Why Compositionality Won't Go Away:
Reflections on Horwich's `Deflationary' Theory
By Jerry Fodor and Ernie Lepore
Compositionality is the idea that the meanings of complex expressions (or concepts) are constructed from the meanings of the less complex expressions (or concepts) that are their constituents. Over the last few years, we have just about convinced ourselves that compositionality is the sovereign test for theories of lexical meaning. So hard is this test to pass, we think, that it filters out practically all of the theories of lexical meaning that are current in either philosophy or cognitive science. Among the casualties are, for example, the theory that lexical meanings are statistical structures (like stereotypes); the theory that the meaning of a word is its use; the theory that knowing the meaning of (at least some) words requires having a recognitional capacity for (at least some) of the things that it applies to; and the theory that knowing the meaning of a word requires knowing criteria for applying it. Indeed, we think that only two theories of the lexicon survive the compositionality constraint: viz., the theory that all lexical meanings are primitive and the theory that some lexical meanings are primitive and the rest are definitions. So compositionality does a lot of work in lexical semantics, according to our lights.
Well, so imagine our consternation and surprise when, having just about convinced ourselves of all this, we heard that Paul Horwich has on offer a `deflationary' account of compositionality, according to which,...the compositionality of meaning imposes no constraint at all on how the meaning properties of words are constituted (154;our emphasis).
Surely, we thought, that can't be right; surely compositionality must rule out at least some theories about what word meanings are; for example, the theory that they are rocks, or that they are sparrows or chairs; for how could the meanings of complex expressions be constructed from any of those?

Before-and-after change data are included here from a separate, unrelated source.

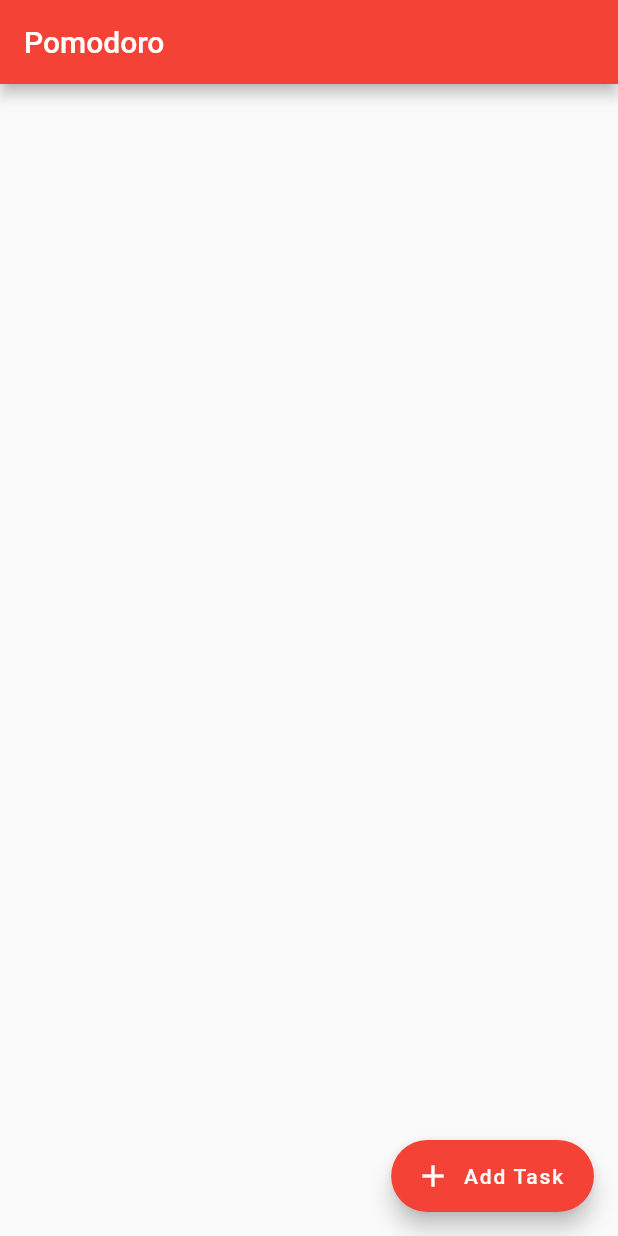
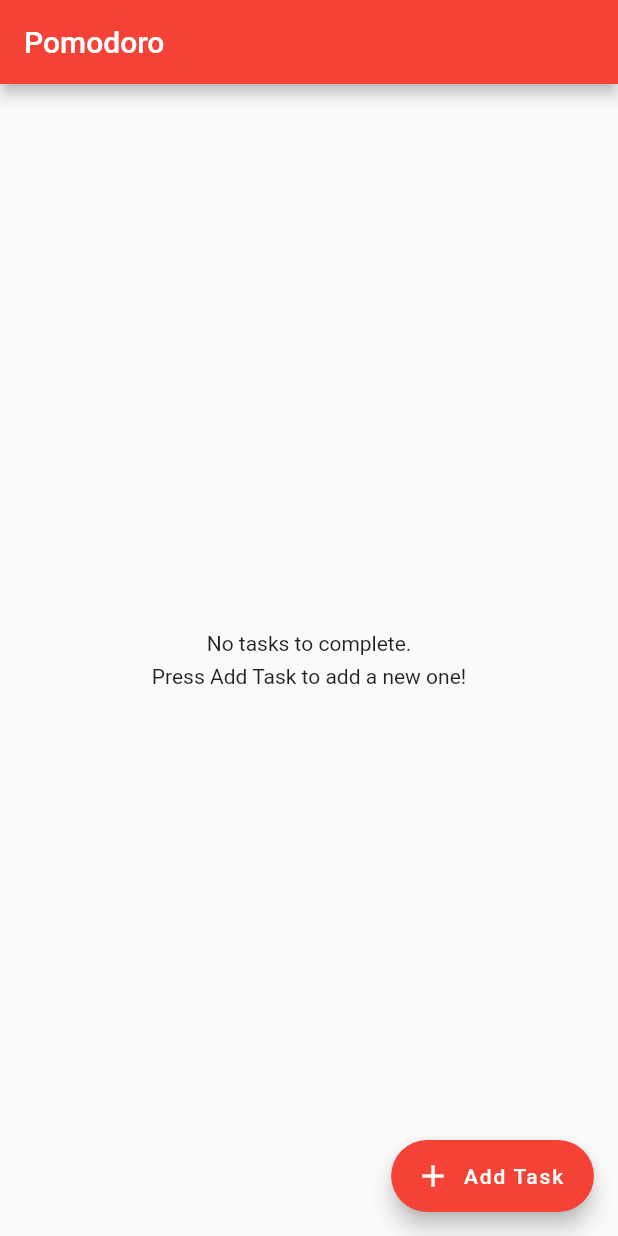
Before and after one commit to Feras-dev/pomodoro, a Flutter app: the screen it shows after launch, on a phone screen of 412 x 824 dp. Run offline on Flutter 3.47's test engine with Material 2 defaults, Android fonts, the phone set to English and light mode, and no system bars.

Commit message:
#3 Show No tasks text in the middle

```diff
--- a/lib/main.dart
+++ b/lib/main.dart
@@ -97,6 +97,15 @@ class _MyHomePageState extends State<MyHomePage> {
           // horizontal).
           mainAxisAlignment: MainAxisAlignment.center,
           children: <Widget>[
+            Text(
+              'No tasks to complete.',
+              style: Theme.of(context).textTheme.bodyText2,
+            ),
+            Padding(padding: EdgeInsets.fromLTRB(0, 0, 0, 6)),
+            Text(
+              'Press Add Task to add a new one!',
+              style: Theme.of(context).textTheme.bodyText2,
+            ),
           ],
         ),
       ),
```
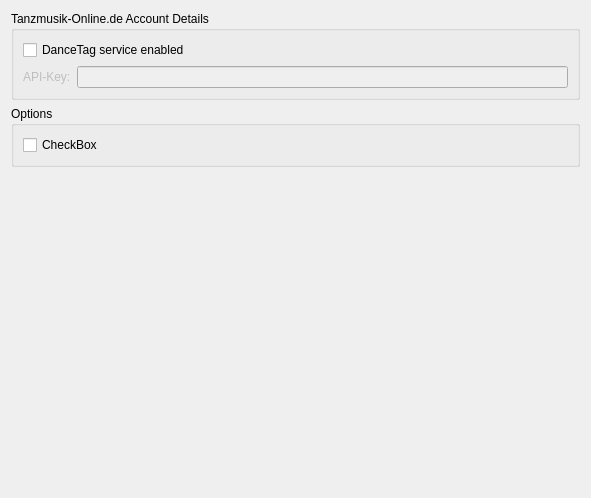
Old version of the form src/internet/dancetagsettingspage.ui in the repository ximion/Clementine-LibDanceTag.
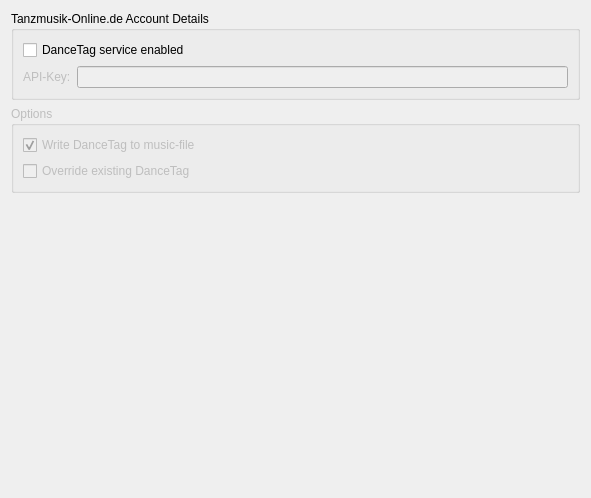
New version of the form.

Commit message: dancetag: Add some more settings to config dialog

What changed in the file:
```diff
--- a/src/internet/dancetagsettingspage.ui
+++ b/src/internet/dancetagsettingspage.ui
@@ -63,7 +63,10 @@
     </widget>
    </item>
    <item>
-    <widget class="QGroupBox" name="groupBox_2">
+    <widget class="QGroupBox" name="options_box">
+     <property name="enabled">
+      <bool>false</bool>
+     </property>
      <property name="title">
       <string>Options</string>
      </property>
@@ -71,7 +74,17 @@
       <item>
        <widget class="QCheckBox" name="checkBox">
         <property name="text">
-         <string>CheckBox</string>
+         <string>Write DanceTag to music-file</string>
+        </property>
+        <property name="checked">
+         <bool>true</bool>
+        </property>
+       </widget>
+      </item>
+      <item>
+       <widget class="QCheckBox" name="override_tags">
+        <property name="text">
+         <string>Override existing DanceTag</string>
         </property>
        </widget>
       </item>
```
Left out of the diff: 37 changed lines with no effect on the pictures. The commit also changes 4 other files.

What, we wondered, is going on here?
This essay, together with a number of others on related topics, is reprinted in the book `The Compositionality Papers' by Fodor and Lepore (OUP).